# Task to complete:
Report back every line below that carries the word "json".

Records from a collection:

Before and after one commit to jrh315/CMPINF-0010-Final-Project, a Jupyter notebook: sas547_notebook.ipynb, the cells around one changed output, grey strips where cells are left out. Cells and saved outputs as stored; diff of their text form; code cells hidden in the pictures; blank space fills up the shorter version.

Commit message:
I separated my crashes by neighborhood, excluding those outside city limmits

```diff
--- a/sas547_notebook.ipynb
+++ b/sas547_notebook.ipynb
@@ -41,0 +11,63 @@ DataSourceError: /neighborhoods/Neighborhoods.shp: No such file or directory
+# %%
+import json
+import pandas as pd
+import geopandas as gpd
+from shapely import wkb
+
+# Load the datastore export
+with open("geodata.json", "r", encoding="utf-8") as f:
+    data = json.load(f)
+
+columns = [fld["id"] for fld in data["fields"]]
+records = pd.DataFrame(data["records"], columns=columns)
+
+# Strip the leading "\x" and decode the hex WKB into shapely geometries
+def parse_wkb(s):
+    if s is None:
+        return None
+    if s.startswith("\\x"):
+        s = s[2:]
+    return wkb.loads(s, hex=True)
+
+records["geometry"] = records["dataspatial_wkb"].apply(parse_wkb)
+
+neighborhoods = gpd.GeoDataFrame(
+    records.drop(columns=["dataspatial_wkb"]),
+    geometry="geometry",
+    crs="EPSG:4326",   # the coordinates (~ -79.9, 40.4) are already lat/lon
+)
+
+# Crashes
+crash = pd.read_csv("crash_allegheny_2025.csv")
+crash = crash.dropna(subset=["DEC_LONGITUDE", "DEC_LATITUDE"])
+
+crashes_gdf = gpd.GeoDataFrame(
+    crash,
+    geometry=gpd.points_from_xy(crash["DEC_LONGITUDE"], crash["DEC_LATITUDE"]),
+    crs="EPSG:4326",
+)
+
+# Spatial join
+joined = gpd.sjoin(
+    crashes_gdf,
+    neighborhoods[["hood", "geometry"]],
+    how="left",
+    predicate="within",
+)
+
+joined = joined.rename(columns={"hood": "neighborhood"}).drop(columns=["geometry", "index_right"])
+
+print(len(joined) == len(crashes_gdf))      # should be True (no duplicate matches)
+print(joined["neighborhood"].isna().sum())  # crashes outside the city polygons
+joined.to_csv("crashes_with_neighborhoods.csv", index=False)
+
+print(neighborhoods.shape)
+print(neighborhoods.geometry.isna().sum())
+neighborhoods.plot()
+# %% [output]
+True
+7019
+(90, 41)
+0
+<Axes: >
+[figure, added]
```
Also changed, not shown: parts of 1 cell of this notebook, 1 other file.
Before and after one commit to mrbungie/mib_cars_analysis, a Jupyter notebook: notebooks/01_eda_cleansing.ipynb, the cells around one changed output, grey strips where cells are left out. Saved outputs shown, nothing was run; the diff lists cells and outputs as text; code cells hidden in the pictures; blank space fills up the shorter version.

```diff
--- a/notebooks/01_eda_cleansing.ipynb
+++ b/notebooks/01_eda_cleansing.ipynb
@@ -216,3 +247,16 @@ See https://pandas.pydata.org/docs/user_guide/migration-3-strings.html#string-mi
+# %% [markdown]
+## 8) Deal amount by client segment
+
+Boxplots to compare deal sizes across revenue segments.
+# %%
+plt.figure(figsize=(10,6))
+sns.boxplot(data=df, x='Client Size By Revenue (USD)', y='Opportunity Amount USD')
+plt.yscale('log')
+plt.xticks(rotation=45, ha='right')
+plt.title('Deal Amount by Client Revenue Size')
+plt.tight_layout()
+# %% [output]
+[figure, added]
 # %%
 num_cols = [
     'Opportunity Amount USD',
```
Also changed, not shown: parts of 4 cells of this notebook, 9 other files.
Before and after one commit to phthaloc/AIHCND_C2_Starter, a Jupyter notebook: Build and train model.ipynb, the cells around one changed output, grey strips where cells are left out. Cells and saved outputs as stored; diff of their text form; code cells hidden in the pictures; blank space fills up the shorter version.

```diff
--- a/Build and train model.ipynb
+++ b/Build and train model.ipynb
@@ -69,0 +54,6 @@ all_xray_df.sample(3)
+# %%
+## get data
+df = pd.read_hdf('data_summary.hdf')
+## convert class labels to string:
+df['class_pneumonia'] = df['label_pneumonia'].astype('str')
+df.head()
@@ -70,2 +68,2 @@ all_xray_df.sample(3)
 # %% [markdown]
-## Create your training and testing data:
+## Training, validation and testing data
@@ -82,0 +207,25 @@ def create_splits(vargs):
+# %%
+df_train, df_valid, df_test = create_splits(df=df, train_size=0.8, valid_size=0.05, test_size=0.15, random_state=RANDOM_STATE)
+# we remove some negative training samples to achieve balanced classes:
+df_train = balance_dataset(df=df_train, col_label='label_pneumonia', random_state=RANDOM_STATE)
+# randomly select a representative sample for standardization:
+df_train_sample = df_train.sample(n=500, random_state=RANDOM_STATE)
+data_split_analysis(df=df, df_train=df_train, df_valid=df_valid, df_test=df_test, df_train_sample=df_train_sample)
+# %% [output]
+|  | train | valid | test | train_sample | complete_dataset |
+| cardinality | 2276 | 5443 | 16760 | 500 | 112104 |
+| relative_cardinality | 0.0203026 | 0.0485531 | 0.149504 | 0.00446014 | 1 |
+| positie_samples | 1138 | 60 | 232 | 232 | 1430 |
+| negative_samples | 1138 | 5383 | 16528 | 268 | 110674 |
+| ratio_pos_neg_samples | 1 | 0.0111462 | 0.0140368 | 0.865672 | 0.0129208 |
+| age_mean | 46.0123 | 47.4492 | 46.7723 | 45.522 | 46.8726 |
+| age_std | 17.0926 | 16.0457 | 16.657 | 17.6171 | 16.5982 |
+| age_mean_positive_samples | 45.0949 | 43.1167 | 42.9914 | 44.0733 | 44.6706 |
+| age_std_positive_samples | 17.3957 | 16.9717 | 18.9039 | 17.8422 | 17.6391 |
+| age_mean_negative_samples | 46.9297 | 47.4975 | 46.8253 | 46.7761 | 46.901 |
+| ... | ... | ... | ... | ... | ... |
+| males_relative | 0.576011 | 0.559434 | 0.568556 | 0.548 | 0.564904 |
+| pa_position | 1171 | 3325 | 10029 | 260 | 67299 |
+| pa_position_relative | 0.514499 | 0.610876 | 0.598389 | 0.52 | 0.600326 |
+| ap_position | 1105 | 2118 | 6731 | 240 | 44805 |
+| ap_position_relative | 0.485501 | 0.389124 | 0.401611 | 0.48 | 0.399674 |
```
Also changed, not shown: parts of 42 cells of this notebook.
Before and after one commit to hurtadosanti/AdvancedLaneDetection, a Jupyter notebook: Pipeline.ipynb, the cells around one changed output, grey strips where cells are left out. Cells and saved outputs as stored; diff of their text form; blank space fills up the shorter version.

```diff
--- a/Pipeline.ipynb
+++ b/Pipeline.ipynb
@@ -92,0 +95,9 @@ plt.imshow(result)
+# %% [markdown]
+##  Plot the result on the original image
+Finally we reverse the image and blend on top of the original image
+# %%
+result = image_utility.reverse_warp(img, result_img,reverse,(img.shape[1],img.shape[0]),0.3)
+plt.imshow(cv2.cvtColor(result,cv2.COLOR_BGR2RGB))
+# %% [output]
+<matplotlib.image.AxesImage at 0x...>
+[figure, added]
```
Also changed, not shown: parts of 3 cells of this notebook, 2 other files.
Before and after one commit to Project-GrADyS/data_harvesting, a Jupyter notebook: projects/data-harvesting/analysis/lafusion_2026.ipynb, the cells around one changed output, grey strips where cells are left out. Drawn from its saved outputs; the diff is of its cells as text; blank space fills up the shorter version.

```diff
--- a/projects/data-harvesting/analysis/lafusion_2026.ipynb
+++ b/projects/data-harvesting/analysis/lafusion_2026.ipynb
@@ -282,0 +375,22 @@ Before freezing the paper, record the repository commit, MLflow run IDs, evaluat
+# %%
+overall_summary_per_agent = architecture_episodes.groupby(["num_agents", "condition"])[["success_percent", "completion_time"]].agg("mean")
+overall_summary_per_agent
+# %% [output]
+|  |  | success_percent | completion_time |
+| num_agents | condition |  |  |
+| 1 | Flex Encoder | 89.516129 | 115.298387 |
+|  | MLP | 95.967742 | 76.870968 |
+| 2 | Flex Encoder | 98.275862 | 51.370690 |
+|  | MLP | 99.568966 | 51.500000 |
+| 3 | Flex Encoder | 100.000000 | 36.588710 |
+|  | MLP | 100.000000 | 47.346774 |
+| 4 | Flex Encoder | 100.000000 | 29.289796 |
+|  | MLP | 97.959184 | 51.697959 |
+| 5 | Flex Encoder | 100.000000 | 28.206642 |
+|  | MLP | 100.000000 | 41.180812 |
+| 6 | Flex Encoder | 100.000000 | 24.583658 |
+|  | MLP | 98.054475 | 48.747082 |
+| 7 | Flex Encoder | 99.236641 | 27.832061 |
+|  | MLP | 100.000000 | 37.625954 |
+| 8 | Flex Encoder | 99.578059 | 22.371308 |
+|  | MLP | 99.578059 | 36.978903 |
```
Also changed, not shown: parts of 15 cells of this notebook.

# Solution to this problem:
+import json
+with open("geodata.json", "r", encoding="utf-8") as f:
+    data = json.load(f)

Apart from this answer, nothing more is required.